Bookmakers in Las Vegas are making the U.S. the favorite to defend the gold medal crown from the London Olympics, with an over/under of 43.5 gold medals for the Americans. China is the only other country close to the U.S., with bookies putting that country’s gold medal line at 36.
It’s the first time since the 2000 Olympics in Sydney that bettors in Nevada have been able to put money on the games. So far, they haven’t exactly caught Olympic fever.
“We’ve probably had 10 people come to the counter to bet it,” said Jimmy Vaccaro, who sets odds at the South Point Hotel sports book.
Bookies who can usually pick the spread for an NFL game within a point or two off the top of their head have had to educate themselves on some unfamiliar sports that in any other year would not even attract the attention of bettors looking to make a score.
It’s easy enough to make Michael Phelps a favorite in most of his races, and for Usain Bolt to add three more golds to his growing collection. Not terribly difficult to pick the home country, Brazil, in both men’s and women’s volleyball, either.
But making a line on things like Hyvin Jepkemoi of Kenya to win the 3,000-meter steeplechase (she’s an even money favorite) is a little tougher. So is figuring out that Germany’s Thomas Rohler should be a 5-4 favorite in the javelin.
And with real money at stake, there is little room for error.
“If you put up something that’s a weak line or make a mistake the sophisticated guys will be all over it,” said Johnny Avello, who runs the sports book at the Wynn. “They turn into good bettors if you have something wrong.”
It’s pretty much a foregone conclusion the U.S. men’s and women’s basketball teams will romp their way to gold. The U.S. women are so dominant that they are a staggering 57.5 point favorite to beat Senegal in their opening game, and you would have to wager $200 to win just $10 if you like either team to win the gold.
Just as dominant is American gymnast Simone Biles, who could be the biggest star of the Rio Games. Biles is a 2-1 favorite to win the balance beam and the floor exercises, a co-favorite along with North Korea’s Hong Un Jong to win the vault, and a big favorite to win the all around.
She and her teammates are also whopping 22-1 picks to bring home the women’s team gold.

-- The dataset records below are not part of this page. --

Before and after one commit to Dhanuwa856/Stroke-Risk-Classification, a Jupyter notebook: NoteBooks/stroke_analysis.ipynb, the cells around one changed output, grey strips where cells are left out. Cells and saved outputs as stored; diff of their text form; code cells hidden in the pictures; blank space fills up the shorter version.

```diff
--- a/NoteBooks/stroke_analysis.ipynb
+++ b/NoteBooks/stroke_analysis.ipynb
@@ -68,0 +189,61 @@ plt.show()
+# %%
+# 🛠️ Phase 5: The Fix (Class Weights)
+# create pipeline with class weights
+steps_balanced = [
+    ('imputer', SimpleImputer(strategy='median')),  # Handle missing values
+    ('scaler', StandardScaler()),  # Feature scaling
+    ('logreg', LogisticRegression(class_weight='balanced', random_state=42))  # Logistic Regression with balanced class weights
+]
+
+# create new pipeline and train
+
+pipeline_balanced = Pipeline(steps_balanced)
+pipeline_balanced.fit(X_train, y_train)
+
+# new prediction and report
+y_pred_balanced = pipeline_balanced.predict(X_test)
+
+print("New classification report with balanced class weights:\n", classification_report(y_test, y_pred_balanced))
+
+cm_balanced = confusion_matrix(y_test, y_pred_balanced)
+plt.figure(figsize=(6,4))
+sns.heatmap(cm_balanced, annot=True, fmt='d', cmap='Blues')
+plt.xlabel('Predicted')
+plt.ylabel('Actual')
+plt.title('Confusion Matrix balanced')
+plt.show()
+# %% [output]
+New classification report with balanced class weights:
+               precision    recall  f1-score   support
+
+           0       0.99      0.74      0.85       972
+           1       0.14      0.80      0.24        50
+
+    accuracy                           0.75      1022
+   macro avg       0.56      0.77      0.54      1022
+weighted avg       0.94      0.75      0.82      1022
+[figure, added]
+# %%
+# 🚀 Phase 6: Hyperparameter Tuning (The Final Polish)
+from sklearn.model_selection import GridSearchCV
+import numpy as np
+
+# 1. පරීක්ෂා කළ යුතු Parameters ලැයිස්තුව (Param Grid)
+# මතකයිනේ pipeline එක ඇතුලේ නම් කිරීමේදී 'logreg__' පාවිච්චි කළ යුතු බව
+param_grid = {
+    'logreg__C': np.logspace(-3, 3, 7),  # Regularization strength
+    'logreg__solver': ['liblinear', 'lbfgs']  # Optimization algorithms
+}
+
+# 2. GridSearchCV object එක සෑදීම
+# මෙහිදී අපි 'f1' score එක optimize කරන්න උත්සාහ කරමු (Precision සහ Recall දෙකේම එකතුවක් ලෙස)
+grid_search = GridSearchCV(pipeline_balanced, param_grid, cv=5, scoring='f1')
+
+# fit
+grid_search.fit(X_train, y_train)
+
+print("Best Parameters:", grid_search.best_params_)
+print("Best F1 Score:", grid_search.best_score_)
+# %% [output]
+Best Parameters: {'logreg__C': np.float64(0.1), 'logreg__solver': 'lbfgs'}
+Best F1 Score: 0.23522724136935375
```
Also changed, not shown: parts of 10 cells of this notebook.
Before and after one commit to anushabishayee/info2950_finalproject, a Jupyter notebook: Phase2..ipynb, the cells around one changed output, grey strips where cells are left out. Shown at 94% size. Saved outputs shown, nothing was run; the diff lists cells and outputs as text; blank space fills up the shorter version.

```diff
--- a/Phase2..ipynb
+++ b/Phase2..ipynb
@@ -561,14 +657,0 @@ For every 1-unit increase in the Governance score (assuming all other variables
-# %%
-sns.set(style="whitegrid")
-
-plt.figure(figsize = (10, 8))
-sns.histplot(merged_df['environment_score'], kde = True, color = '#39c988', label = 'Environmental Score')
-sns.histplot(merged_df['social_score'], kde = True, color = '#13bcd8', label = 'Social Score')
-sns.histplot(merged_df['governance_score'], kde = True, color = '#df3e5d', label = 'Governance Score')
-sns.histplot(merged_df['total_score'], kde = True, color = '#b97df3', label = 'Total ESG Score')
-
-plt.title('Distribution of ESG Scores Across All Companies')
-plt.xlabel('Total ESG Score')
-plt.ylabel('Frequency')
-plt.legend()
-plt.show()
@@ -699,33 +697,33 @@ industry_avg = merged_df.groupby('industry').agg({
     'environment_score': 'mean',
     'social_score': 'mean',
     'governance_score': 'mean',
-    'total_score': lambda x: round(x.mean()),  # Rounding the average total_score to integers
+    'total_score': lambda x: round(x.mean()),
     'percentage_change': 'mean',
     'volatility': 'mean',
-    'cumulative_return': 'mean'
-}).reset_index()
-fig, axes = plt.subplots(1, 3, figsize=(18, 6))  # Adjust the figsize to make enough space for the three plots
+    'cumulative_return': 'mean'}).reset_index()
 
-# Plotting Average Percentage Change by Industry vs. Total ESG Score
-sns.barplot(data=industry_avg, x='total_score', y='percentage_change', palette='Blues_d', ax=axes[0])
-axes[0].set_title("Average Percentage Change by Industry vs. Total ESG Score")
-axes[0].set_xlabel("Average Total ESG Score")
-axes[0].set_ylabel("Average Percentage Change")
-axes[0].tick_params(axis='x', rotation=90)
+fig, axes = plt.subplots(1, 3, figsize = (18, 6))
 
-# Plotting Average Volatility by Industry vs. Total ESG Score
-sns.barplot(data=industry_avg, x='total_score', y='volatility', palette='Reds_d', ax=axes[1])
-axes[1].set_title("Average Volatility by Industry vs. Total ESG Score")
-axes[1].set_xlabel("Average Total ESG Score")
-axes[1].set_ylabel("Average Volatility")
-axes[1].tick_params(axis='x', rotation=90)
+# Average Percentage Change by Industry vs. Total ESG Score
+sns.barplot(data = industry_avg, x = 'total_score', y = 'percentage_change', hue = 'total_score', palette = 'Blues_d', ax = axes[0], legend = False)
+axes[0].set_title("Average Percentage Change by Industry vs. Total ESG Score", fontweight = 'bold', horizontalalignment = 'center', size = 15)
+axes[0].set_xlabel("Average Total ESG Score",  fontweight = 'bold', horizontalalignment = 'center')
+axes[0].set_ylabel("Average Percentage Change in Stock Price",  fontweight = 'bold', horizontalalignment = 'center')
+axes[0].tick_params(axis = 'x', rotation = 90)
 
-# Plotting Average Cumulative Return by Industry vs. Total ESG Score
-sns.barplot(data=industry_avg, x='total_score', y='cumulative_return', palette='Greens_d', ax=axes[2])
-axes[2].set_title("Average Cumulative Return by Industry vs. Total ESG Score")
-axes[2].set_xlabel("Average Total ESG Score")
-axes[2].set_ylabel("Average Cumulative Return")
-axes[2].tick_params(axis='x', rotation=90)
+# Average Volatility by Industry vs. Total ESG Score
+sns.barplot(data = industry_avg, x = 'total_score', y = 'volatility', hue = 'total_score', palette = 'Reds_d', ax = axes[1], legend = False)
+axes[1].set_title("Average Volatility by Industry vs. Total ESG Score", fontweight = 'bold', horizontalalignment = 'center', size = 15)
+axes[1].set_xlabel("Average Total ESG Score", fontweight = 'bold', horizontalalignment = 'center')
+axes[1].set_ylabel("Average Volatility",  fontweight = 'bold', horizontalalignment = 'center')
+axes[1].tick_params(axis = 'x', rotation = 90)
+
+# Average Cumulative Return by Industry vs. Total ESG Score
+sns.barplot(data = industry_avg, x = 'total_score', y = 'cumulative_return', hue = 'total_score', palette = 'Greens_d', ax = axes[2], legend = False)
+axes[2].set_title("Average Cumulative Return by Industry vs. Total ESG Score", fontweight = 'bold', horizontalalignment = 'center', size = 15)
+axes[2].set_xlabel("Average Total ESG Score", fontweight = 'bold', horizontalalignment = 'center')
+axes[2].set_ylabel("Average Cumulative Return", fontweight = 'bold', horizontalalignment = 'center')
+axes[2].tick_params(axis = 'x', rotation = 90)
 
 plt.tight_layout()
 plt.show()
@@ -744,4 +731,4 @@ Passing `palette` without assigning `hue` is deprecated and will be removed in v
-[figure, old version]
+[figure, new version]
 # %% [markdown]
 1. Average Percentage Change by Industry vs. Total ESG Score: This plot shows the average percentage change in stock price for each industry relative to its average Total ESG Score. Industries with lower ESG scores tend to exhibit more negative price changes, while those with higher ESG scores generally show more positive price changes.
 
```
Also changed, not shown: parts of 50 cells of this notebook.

Since most sports rarely appear on an oddsmaker’s radar, they won’t risk the house by taking huge bets. Avello said he would take “a couple of dimes” ($2,000) on most bets, while most books limit bets to half that.
Betting on the Olympics is nothing new. Betting parlors in Britain did good business four years ago for the London Olympics and have posted odds for years on both big and obscure events at the games.
But bettors in the U.S. have been shutout since the 2000 Olympics because of an agreement Nevada gaming authorities made not to offer betting on amateur sports. The prohibition was lifted in Nevada last year, though, and bookies were quick to post odds.
So far, though, the action has been minimal, mostly what Kornegay calls “grocery store bets” of $10 and $20.
“If America gets into the hype of the coverage maybe it will be more,” he said. “But I think people watch the Olympics more than they bet them. If Serbia plays Croatia in volleyball or something like that, I don’t think we’ll get any bets.”